Copy every entry as is. Leave images out.

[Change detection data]
*** Begin section ***

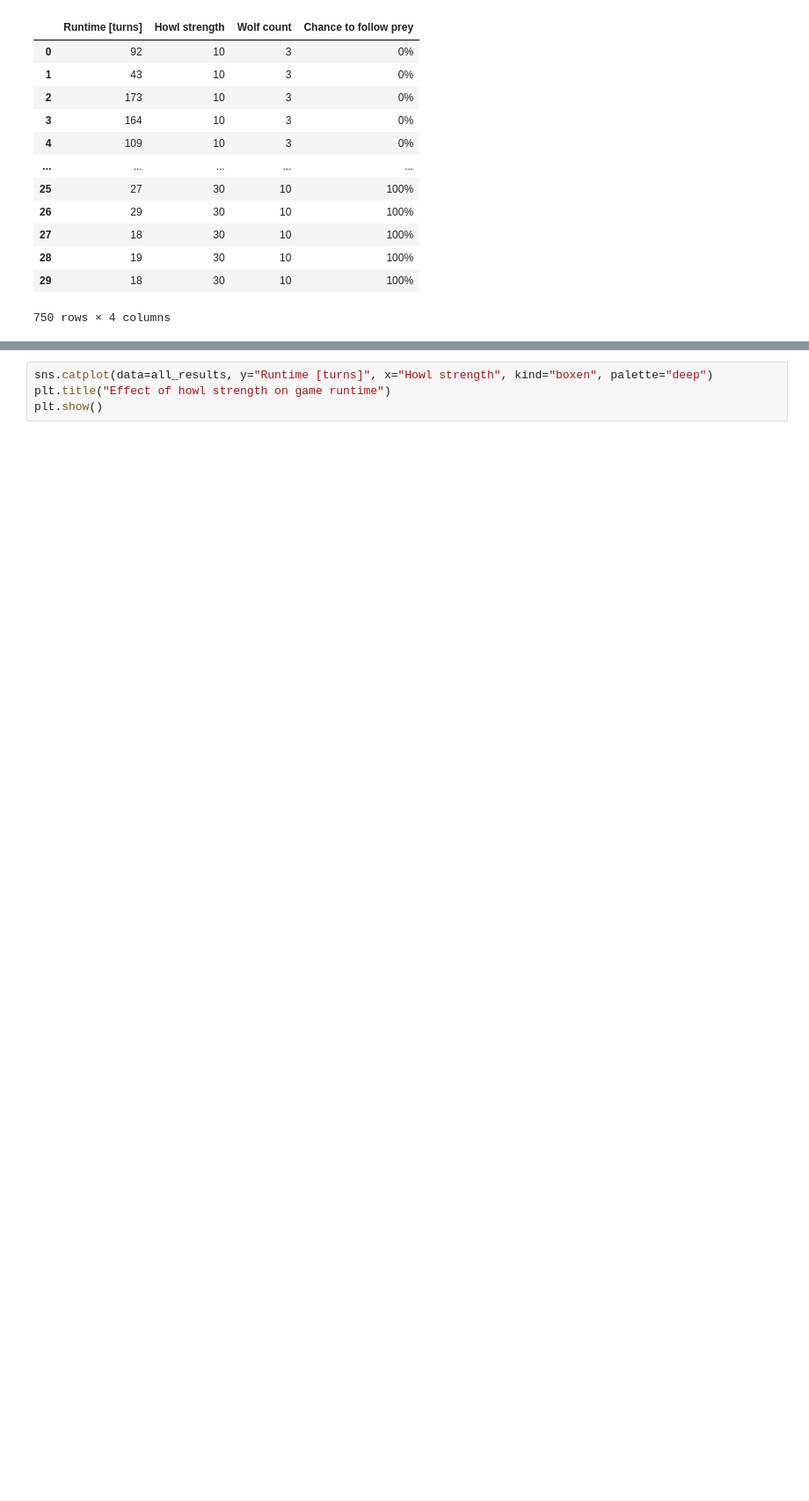
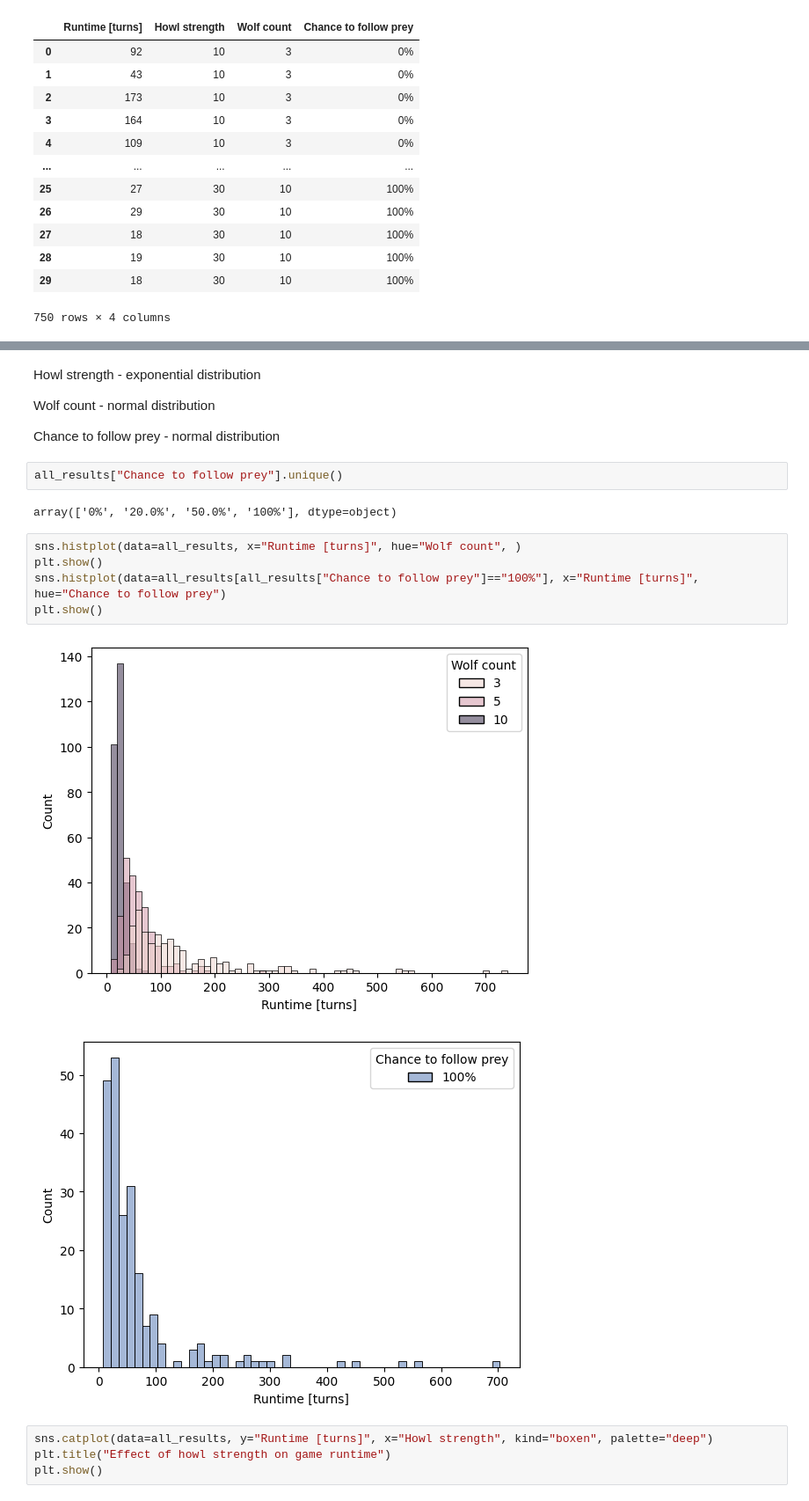
Before and after one commit to diamenciarz/Agent_Coordination, a Jupyter notebook: PlotResults.ipynb, the cells around one changed output, grey strips where cells are left out. Shown at 88% size. Cells and saved outputs as stored; diff of their text form; blank space fills up the shorter version.

```diff
--- a/PlotResults.ipynb
+++ b/PlotResults.ipynb
@@ -58,3 +62,21 @@ all_results
+# %% [markdown]
+Howl strength - exponential distribution
+
+Wolf count - normal distribution
+
+Chance to follow prey - normal distribution
+# %%
+all_results["Chance to follow prey"].unique()
+# %% [output]
+array(['0%', '20.0%', '50.0%', '100%'], dtype=object)
+# %%
+sns.histplot(data=all_results, x="Runtime [turns]", hue="Wolf count", )
+plt.show()
+sns.histplot(data=all_results[all_results["Chance to follow prey"]=="100%"], x="Runtime [turns]", hue="Chance to follow prey")
+plt.show()
+# %% [output]
+[figure, added]
+[figure, added]
 # %%
 sns.catplot(data=all_results, y="Runtime [turns]", x="Howl strength", kind="boxen", palette="deep")
 plt.title("Effect of howl strength on game runtime")
```
Also changed, not shown: parts of 9 cells of this notebook.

*** End section ***

▸ Result for this task:
Before and after one commit to diamenciarz/Agent_Coordination, a Jupyter notebook: PlotResults.ipynb, the cells around one changed output, grey strips where cells are left out. Shown at 88% size. Cells and saved outputs as stored; diff of their text form; blank space fills up the shorter version.

```diff
--- a/PlotResults.ipynb
+++ b/PlotResults.ipynb
@@ -58,3 +62,21 @@ all_results
+# %% [markdown]
+Howl strength - exponential distribution
+
+Wolf count - normal distribution
+
+Chance to follow prey - normal distribution
+# %%
+all_results["Chance to follow prey"].unique()
+# %% [output]
+array(['0%', '20.0%', '50.0%', '100%'], dtype=object)
+# %%
+sns.histplot(data=all_results, x="Runtime [turns]", hue="Wolf count", )
+plt.show()
+sns.histplot(data=all_results[all_results["Chance to follow prey"]=="100%"], x="Runtime [turns]", hue="Chance to follow prey")
+plt.show()
+# %% [output]
+[figure, added]
+[figure, added]
 # %%
 sns.catplot(data=all_results, y="Runtime [turns]", x="Howl strength", kind="boxen", palette="deep")
 plt.title("Effect of howl strength on game runtime")
```
Also changed, not shown: parts of 9 cells of this notebook.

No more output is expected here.